PROBLEM REQUIREMENTS -
What's needed is a word-for-word retyping of the entries below, pictures omitted.

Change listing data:

::::::::

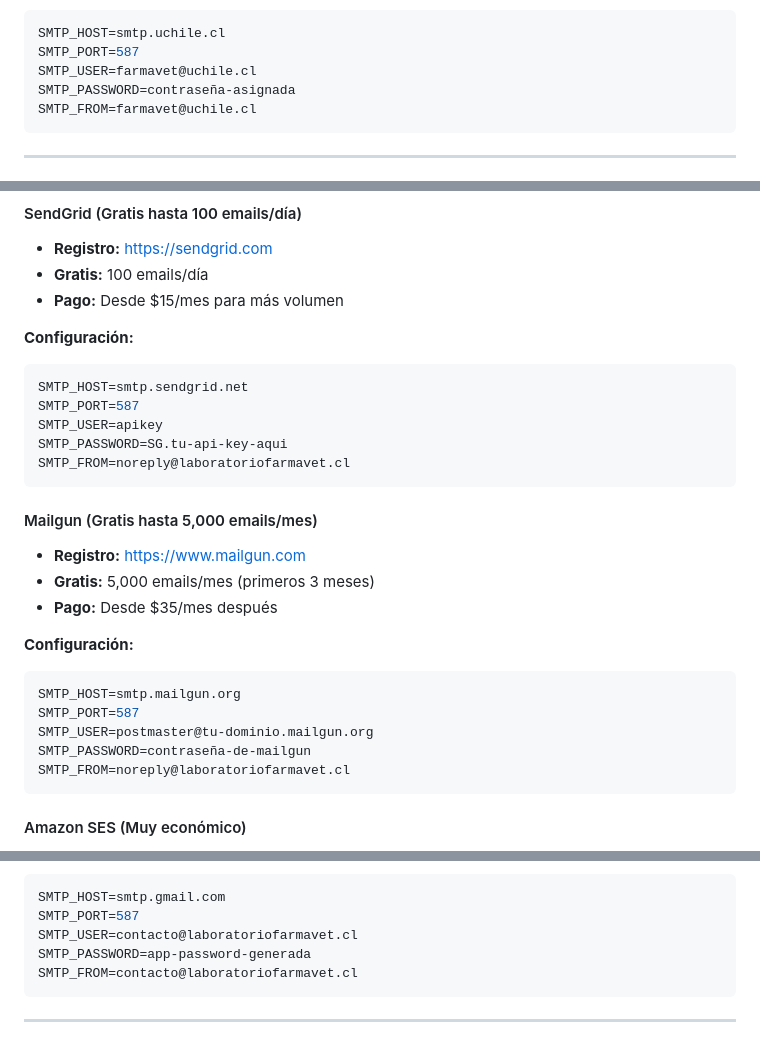
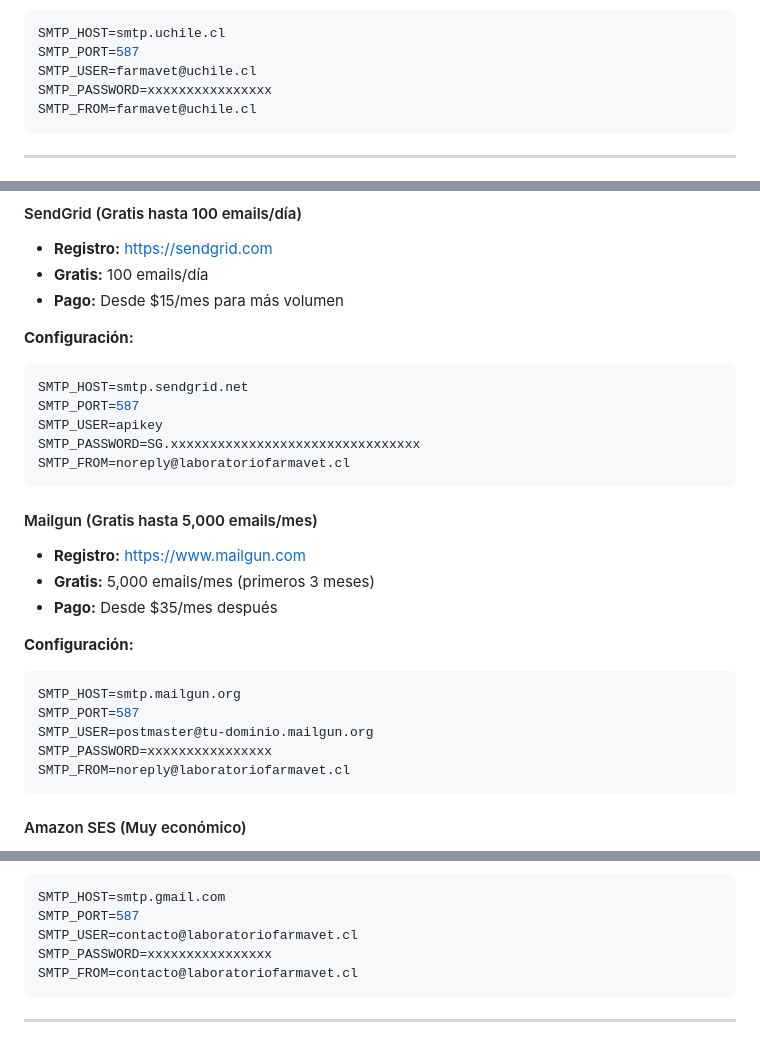
Before and after one commit to sergiocbascur/farmavet-web, a Markdown page: OPCIONES_CORREO.md, 3 parts joined by grey strips. Drawn GitHub-style.

````diff
--- a/OPCIONES_CORREO.md
+++ b/OPCIONES_CORREO.md
@@ -54,7 +54,7 @@
 SMTP_HOST=smtp.uchile.cl
 SMTP_PORT=587
 SMTP_USER=farmavet@uchile.cl
-SMTP_PASSWORD=contraseña-asignada
+SMTP_PASSWORD=xxxxxxxxxxxxxxxx
 SMTP_FROM=farmavet@uchile.cl
 ```
 
@@ -74,7 +74,7 @@ SMTP_FROM=farmavet@uchile.cl
 SMTP_HOST=smtp.sendgrid.net
 SMTP_PORT=587
 SMTP_USER=apikey
-SMTP_PASSWORD=SG.tu-api-key-aqui
+SMTP_PASSWORD=SG.xxxxxxxxxxxxxxxxxxxxxxxxxxxxxxxx
 SMTP_FROM=noreply@laboratoriofarmavet.cl
 ```
 
@@ -88,7 +88,7 @@ SMTP_FROM=noreply@laboratoriofarmavet.cl
 SMTP_HOST=smtp.mailgun.org
 SMTP_PORT=587
 SMTP_USER=postmaster@tu-dominio.mailgun.org
-SMTP_PASSWORD=contraseña-de-mailgun
+SMTP_PASSWORD=xxxxxxxxxxxxxxxx
 SMTP_FROM=noreply@laboratoriofarmavet.cl
 ```
 
@@ -122,7 +122,7 @@ Si tienes el dominio `laboratoriofarmavet.cl`:
 SMTP_HOST=smtp.gmail.com
 SMTP_PORT=587
 SMTP_USER=contacto@laboratoriofarmavet.cl
-SMTP_PASSWORD=app-password-generada
+SMTP_PASSWORD=xxxxxxxxxxxxxxxx
 SMTP_FROM=contacto@laboratoriofarmavet.cl
 ```
 
````
Also changed, not shown: other parts of OPCIONES_CORREO.md (+2 -2 lines), SEGURIDAD_CREDENCIALES.md (+3 -1 lines).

::::::::

ANSWER BOX -
Before and after one commit to sergiocbascur/farmavet-web, a Markdown page: OPCIONES_CORREO.md, 3 parts joined by grey strips. Drawn GitHub-style.

````diff
--- a/OPCIONES_CORREO.md
+++ b/OPCIONES_CORREO.md
@@ -54,7 +54,7 @@
 SMTP_HOST=smtp.uchile.cl
 SMTP_PORT=587
 SMTP_USER=farmavet@uchile.cl
-SMTP_PASSWORD=contraseña-asignada
+SMTP_PASSWORD=xxxxxxxxxxxxxxxx
 SMTP_FROM=farmavet@uchile.cl
 ```
 
@@ -74,7 +74,7 @@ SMTP_FROM=farmavet@uchile.cl
 SMTP_HOST=smtp.sendgrid.net
 SMTP_PORT=587
 SMTP_USER=apikey
-SMTP_PASSWORD=SG.tu-api-key-aqui
+SMTP_PASSWORD=SG.xxxxxxxxxxxxxxxxxxxxxxxxxxxxxxxx
 SMTP_FROM=noreply@laboratoriofarmavet.cl
 ```
 
@@ -88,7 +88,7 @@ SMTP_FROM=noreply@laboratoriofarmavet.cl
 SMTP_HOST=smtp.mailgun.org
 SMTP_PORT=587
 SMTP_USER=postmaster@tu-dominio.mailgun.org
-SMTP_PASSWORD=contraseña-de-mailgun
+SMTP_PASSWORD=xxxxxxxxxxxxxxxx
 SMTP_FROM=noreply@laboratoriofarmavet.cl
 ```
 
@@ -122,7 +122,7 @@ Si tienes el dominio `laboratoriofarmavet.cl`:
 SMTP_HOST=smtp.gmail.com
 SMTP_PORT=587
 SMTP_USER=contacto@laboratoriofarmavet.cl
-SMTP_PASSWORD=app-password-generada
+SMTP_PASSWORD=xxxxxxxxxxxxxxxx
 SMTP_FROM=contacto@laboratoriofarmavet.cl
 ```
 
````
Also changed, not shown: other parts of OPCIONES_CORREO.md (+2 -2 lines), SEGURIDAD_CREDENCIALES.md (+3 -1 lines).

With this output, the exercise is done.